Meet the Staff: David Saveanu

Emma Gray

Editor

David Saveanu is a second-year English major at Parkland. He plans on transferring to the University of Illinois to complete his degree. He is also a writer for the Prospectus.

Saveanu says his interest in English did not begin until late into his high school career.

“In high school I was like a pretty bad kid and I thought that school wasn’t for me,” he said. “I never really felt like it was a place where I could belong. So I just always saw myself working with my hands or doing something that has nothing to do with academia. But my senior year of high school I met someone who took the time to understand me, as opposed to putting me in a box; we started dating soon after. She taught me that I was capable of more, and that if I applied myself I would get more out of school; it was because of her that I wanted to teach, and be able to do the same thing for other struggling kids.”

He wanted to use his major, alongside a secondary education minor, to teach at the high school level.

However, Saveanu says as he works at the Prospectus he is finding himself thinking more about having a career in journalism.

“[News writing] feels a little more selfish—but exciting. And [teaching] feels more fulfilling. So, I don’t know,” he said.

In the end Saveanu is unsure which he will pursue and possibly plans on doing both in his life.

Saveanu plans to spend in life in the United States, but did not begin it here. 

“I was born in Romania,” Saveanu said. “I came to the United States when I was nine through the visa lottery. I literally won the life I have now, otherwise immigrating would’ve been very tough. We were actually supposed to move to Canada, but once we won our green cards to the U.S., we decided that we had move there instead.”

“When we first moved to the U.S., I lived in Detroit for a month and then I moved to Chicago… We moved around a lot but we were in Chicago for most of my childhood…and then I came [to Champaign] for school.”

Saveanu remembers his parents moving from one neighborhood to the next, progressively moving the family to nicer and nicer areas.

“Because my parents were constantly switching jobs and trying to make a better situation at home we were constantly moving and upgrading the area we were from,” he said. “We started in Rogers Park, which right now is getting better, but at the time it was the worst neighborhood in Chicago.”

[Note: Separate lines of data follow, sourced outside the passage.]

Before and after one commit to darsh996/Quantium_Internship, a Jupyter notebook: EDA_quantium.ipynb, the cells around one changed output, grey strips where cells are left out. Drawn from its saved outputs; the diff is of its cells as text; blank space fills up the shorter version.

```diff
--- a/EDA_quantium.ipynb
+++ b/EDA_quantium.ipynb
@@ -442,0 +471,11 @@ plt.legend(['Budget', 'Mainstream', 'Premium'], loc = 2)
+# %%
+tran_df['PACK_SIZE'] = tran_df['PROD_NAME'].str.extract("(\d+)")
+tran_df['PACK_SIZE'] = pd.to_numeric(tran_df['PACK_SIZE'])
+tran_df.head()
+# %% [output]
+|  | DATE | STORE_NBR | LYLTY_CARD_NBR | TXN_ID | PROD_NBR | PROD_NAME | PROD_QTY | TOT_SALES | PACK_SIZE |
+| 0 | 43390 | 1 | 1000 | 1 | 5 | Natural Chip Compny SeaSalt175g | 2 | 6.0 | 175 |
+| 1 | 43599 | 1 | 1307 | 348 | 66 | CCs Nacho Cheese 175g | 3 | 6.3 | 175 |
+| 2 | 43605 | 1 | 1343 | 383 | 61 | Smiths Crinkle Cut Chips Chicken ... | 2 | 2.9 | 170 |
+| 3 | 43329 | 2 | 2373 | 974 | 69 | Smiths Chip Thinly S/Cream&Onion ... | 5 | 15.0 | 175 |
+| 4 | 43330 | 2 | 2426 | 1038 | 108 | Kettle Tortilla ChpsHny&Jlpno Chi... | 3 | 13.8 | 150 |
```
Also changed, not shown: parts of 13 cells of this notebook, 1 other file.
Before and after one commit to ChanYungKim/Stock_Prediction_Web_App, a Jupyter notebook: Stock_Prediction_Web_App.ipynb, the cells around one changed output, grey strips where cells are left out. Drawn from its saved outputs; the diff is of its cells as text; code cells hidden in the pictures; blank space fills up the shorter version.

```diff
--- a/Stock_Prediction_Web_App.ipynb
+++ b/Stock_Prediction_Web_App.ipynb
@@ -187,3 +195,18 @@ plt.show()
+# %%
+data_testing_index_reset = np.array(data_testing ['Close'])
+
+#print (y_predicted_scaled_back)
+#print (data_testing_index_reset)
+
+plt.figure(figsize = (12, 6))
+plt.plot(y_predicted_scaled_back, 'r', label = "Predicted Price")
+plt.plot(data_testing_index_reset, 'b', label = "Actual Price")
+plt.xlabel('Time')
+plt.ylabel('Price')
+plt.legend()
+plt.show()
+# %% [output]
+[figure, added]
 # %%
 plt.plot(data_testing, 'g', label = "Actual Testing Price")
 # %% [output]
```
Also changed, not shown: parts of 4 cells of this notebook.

One neighborhood Saveanu particularly remembers is a Polish neighborhood his family moved to where his parents struggled with yet another language barrier.

“There, my parents couldn’t find work because they were starting to speak English but all the jobs in that area were Polish-speaking,” he said. “And then we got a car which gave us more freedom to move other places. Then after a couple more places we ended up in the suburbs, which was nice, and that’s where I went to high school.”

While Saveanu speaks English fluently now, with a pronounced Chicago accent, his home language is a mixture of Romanian and Hungarian. 

“I speak Romanian. My first language is actually Hungarian, because I’m from a primarily Hungarian-speaking area…At home we still speak Romanian and Hungarian. We go back and forth so it’s like a ‘Spanglish’ but for Romanian and Hungarian,” Saveanu said. 

Saveanu remembers the transition into American society with humor. He spoke no English when his family moved.

“It was a lot of embarrassing and funny stories of learning English,” he said. “After we moved from Detroit…and we moved to Chicago…At the airport there was a Popeye’s. We went in there and we didn’t understand how fast food worked cause there’s not really a lot of places where we were from.”

“So my dad walks in and he’s like, ‘I will have two Popeye’s.’”

The workers at the restaurant tried to explain that there were numbers and that a Popeye was not a menu item, but Saveanu says his family did not understand and continued asking for a Popeye.

“Everybody looked at us like we were nuts and we kept on protesting, [saying] ‘No, we want two Popeye’s.’”